··· Listed records ···

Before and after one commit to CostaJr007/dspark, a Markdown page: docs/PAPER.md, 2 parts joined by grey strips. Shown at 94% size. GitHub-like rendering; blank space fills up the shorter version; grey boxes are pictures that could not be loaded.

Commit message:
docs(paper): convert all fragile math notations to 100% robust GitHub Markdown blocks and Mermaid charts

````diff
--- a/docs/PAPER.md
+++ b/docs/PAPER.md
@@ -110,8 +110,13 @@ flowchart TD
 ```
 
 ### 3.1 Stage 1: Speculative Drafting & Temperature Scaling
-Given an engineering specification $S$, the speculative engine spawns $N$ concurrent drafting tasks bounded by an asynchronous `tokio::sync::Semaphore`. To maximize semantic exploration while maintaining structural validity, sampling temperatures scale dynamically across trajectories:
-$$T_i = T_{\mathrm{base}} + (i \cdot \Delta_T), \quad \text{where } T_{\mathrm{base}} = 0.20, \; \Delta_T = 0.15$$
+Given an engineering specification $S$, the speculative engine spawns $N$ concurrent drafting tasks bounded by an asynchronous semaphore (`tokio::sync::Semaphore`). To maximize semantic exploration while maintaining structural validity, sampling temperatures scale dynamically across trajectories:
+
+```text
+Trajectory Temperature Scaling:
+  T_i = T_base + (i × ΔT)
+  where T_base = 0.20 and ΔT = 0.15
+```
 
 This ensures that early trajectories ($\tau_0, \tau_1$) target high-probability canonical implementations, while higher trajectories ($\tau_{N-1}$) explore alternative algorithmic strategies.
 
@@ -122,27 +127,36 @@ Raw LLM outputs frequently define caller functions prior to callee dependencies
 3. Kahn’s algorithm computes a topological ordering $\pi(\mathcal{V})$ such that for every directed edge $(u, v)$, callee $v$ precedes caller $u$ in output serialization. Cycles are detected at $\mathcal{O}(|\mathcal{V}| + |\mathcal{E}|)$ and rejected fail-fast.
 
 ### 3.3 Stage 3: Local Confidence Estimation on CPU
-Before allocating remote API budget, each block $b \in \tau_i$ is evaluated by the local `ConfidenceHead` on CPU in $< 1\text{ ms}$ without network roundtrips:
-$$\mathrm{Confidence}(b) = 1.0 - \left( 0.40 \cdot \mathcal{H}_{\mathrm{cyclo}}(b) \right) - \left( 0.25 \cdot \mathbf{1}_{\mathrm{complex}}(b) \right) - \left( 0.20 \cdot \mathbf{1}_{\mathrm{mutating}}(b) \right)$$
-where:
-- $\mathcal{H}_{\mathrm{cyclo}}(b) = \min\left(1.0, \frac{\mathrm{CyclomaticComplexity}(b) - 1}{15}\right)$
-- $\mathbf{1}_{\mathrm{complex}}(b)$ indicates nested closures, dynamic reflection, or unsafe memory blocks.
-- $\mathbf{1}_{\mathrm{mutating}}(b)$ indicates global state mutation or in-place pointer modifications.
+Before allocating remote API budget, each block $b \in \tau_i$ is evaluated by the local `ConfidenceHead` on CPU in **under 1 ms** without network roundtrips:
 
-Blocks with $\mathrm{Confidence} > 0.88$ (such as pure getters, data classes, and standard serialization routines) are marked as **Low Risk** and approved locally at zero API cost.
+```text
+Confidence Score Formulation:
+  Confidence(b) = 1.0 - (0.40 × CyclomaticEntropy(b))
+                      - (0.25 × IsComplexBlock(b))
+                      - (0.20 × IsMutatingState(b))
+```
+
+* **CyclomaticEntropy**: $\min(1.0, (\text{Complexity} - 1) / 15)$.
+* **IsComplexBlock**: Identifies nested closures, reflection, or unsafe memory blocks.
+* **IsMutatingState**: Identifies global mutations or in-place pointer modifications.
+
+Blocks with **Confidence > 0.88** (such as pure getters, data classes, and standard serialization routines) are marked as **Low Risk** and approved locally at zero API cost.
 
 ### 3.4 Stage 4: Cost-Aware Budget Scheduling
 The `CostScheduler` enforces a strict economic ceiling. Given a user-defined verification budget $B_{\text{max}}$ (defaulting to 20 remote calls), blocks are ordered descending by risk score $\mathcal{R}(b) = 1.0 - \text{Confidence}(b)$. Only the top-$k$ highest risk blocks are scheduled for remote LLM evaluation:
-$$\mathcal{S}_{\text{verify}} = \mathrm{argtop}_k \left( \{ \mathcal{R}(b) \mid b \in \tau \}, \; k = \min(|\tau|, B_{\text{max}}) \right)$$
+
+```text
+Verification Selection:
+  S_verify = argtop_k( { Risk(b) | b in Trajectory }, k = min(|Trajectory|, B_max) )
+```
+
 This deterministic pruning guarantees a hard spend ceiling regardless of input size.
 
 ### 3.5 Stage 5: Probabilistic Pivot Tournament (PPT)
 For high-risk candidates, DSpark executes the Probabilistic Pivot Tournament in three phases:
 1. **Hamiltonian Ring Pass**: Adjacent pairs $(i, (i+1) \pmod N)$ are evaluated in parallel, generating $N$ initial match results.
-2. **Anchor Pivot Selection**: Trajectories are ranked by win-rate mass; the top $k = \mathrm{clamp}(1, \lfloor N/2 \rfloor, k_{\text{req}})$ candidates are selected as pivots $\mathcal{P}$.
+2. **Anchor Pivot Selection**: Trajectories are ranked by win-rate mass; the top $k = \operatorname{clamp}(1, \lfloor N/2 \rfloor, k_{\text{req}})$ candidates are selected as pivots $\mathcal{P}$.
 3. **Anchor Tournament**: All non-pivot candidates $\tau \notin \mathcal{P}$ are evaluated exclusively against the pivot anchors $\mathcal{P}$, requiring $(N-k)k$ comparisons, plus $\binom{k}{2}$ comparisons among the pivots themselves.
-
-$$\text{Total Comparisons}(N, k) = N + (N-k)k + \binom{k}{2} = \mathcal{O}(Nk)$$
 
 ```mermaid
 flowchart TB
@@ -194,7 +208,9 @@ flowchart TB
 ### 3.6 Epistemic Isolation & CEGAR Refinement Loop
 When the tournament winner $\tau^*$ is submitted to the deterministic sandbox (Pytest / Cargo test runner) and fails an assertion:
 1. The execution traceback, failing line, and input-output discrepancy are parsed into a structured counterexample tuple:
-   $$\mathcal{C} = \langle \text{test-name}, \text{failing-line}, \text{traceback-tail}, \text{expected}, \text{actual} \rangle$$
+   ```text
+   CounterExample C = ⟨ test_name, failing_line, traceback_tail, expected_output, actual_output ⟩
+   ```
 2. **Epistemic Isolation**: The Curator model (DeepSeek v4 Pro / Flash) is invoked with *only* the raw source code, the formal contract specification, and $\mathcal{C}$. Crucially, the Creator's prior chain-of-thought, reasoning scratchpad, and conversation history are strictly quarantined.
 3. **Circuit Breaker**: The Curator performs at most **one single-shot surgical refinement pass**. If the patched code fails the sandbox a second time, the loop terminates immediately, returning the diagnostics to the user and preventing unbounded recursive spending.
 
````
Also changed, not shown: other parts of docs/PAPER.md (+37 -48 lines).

···

- [Problem to solve]:
Retype each line above exactly as written.

- [Response]:
Before and after one commit to CostaJr007/dspark, a Markdown page: docs/PAPER.md, 2 parts joined by grey strips. Shown at 94% size. GitHub-like rendering; blank space fills up the shorter version; grey boxes are pictures that could not be loaded.

Commit message:
docs(paper): convert all fragile math notations to 100% robust GitHub Markdown blocks and Mermaid charts

````diff
--- a/docs/PAPER.md
+++ b/docs/PAPER.md
@@ -110,8 +110,13 @@ flowchart TD
 ```
 
 ### 3.1 Stage 1: Speculative Drafting & Temperature Scaling
-Given an engineering specification $S$, the speculative engine spawns $N$ concurrent drafting tasks bounded by an asynchronous `tokio::sync::Semaphore`. To maximize semantic exploration while maintaining structural validity, sampling temperatures scale dynamically across trajectories:
-$$T_i = T_{\mathrm{base}} + (i \cdot \Delta_T), \quad \text{where } T_{\mathrm{base}} = 0.20, \; \Delta_T = 0.15$$
+Given an engineering specification $S$, the speculative engine spawns $N$ concurrent drafting tasks bounded by an asynchronous semaphore (`tokio::sync::Semaphore`). To maximize semantic exploration while maintaining structural validity, sampling temperatures scale dynamically across trajectories:
+
+```text
+Trajectory Temperature Scaling:
+  T_i = T_base + (i × ΔT)
+  where T_base = 0.20 and ΔT = 0.15
+```
 
 This ensures that early trajectories ($\tau_0, \tau_1$) target high-probability canonical implementations, while higher trajectories ($\tau_{N-1}$) explore alternative algorithmic strategies.
 
@@ -122,27 +127,36 @@ Raw LLM outputs frequently define caller functions prior to callee dependencies
 3. Kahn’s algorithm computes a topological ordering $\pi(\mathcal{V})$ such that for every directed edge $(u, v)$, callee $v$ precedes caller $u$ in output serialization. Cycles are detected at $\mathcal{O}(|\mathcal{V}| + |\mathcal{E}|)$ and rejected fail-fast.
 
 ### 3.3 Stage 3: Local Confidence Estimation on CPU
-Before allocating remote API budget, each block $b \in \tau_i$ is evaluated by the local `ConfidenceHead` on CPU in $< 1\text{ ms}$ without network roundtrips:
-$$\mathrm{Confidence}(b) = 1.0 - \left( 0.40 \cdot \mathcal{H}_{\mathrm{cyclo}}(b) \right) - \left( 0.25 \cdot \mathbf{1}_{\mathrm{complex}}(b) \right) - \left( 0.20 \cdot \mathbf{1}_{\mathrm{mutating}}(b) \right)$$
-where:
-- $\mathcal{H}_{\mathrm{cyclo}}(b) = \min\left(1.0, \frac{\mathrm{CyclomaticComplexity}(b) - 1}{15}\right)$
-- $\mathbf{1}_{\mathrm{complex}}(b)$ indicates nested closures, dynamic reflection, or unsafe memory blocks.
-- $\mathbf{1}_{\mathrm{mutating}}(b)$ indicates global state mutation or in-place pointer modifications.
+Before allocating remote API budget, each block $b \in \tau_i$ is evaluated by the local `ConfidenceHead` on CPU in **under 1 ms** without network roundtrips:
 
-Blocks with $\mathrm{Confidence} > 0.88$ (such as pure getters, data classes, and standard serialization routines) are marked as **Low Risk** and approved locally at zero API cost.
+```text
+Confidence Score Formulation:
+  Confidence(b) = 1.0 - (0.40 × CyclomaticEntropy(b))
+                      - (0.25 × IsComplexBlock(b))
+                      - (0.20 × IsMutatingState(b))
+```
+
+* **CyclomaticEntropy**: $\min(1.0, (\text{Complexity} - 1) / 15)$.
+* **IsComplexBlock**: Identifies nested closures, reflection, or unsafe memory blocks.
+* **IsMutatingState**: Identifies global mutations or in-place pointer modifications.
+
+Blocks with **Confidence > 0.88** (such as pure getters, data classes, and standard serialization routines) are marked as **Low Risk** and approved locally at zero API cost.
 
 ### 3.4 Stage 4: Cost-Aware Budget Scheduling
 The `CostScheduler` enforces a strict economic ceiling. Given a user-defined verification budget $B_{\text{max}}$ (defaulting to 20 remote calls), blocks are ordered descending by risk score $\mathcal{R}(b) = 1.0 - \text{Confidence}(b)$. Only the top-$k$ highest risk blocks are scheduled for remote LLM evaluation:
-$$\mathcal{S}_{\text{verify}} = \mathrm{argtop}_k \left( \{ \mathcal{R}(b) \mid b \in \tau \}, \; k = \min(|\tau|, B_{\text{max}}) \right)$$
+
+```text
+Verification Selection:
+  S_verify = argtop_k( { Risk(b) | b in Trajectory }, k = min(|Trajectory|, B_max) )
+```
+
 This deterministic pruning guarantees a hard spend ceiling regardless of input size.
 
 ### 3.5 Stage 5: Probabilistic Pivot Tournament (PPT)
 For high-risk candidates, DSpark executes the Probabilistic Pivot Tournament in three phases:
 1. **Hamiltonian Ring Pass**: Adjacent pairs $(i, (i+1) \pmod N)$ are evaluated in parallel, generating $N$ initial match results.
-2. **Anchor Pivot Selection**: Trajectories are ranked by win-rate mass; the top $k = \mathrm{clamp}(1, \lfloor N/2 \rfloor, k_{\text{req}})$ candidates are selected as pivots $\mathcal{P}$.
+2. **Anchor Pivot Selection**: Trajectories are ranked by win-rate mass; the top $k = \operatorname{clamp}(1, \lfloor N/2 \rfloor, k_{\text{req}})$ candidates are selected as pivots $\mathcal{P}$.
 3. **Anchor Tournament**: All non-pivot candidates $\tau \notin \mathcal{P}$ are evaluated exclusively against the pivot anchors $\mathcal{P}$, requiring $(N-k)k$ comparisons, plus $\binom{k}{2}$ comparisons among the pivots themselves.
-
-$$\text{Total Comparisons}(N, k) = N + (N-k)k + \binom{k}{2} = \mathcal{O}(Nk)$$
 
 ```mermaid
 flowchart TB
@@ -194,7 +208,9 @@ flowchart TB
 ### 3.6 Epistemic Isolation & CEGAR Refinement Loop
 When the tournament winner $\tau^*$ is submitted to the deterministic sandbox (Pytest / Cargo test runner) and fails an assertion:
 1. The execution traceback, failing line, and input-output discrepancy are parsed into a structured counterexample tuple:
-   $$\mathcal{C} = \langle \text{test-name}, \text{failing-line}, \text{traceback-tail}, \text{expected}, \text{actual} \rangle$$
+   ```text
+   CounterExample C = ⟨ test_name, failing_line, traceback_tail, expected_output, actual_output ⟩
+   ```
 2. **Epistemic Isolation**: The Curator model (DeepSeek v4 Pro / Flash) is invoked with *only* the raw source code, the formal contract specification, and $\mathcal{C}$. Crucially, the Creator's prior chain-of-thought, reasoning scratchpad, and conversation history are strictly quarantined.
 3. **Circuit Breaker**: The Curator performs at most **one single-shot surgical refinement pass**. If the patched code fails the sandbox a second time, the loop terminates immediately, returning the diagnostics to the user and preventing unbounded recursive spending.
 
````
Also changed, not shown: other parts of docs/PAPER.md (+37 -48 lines).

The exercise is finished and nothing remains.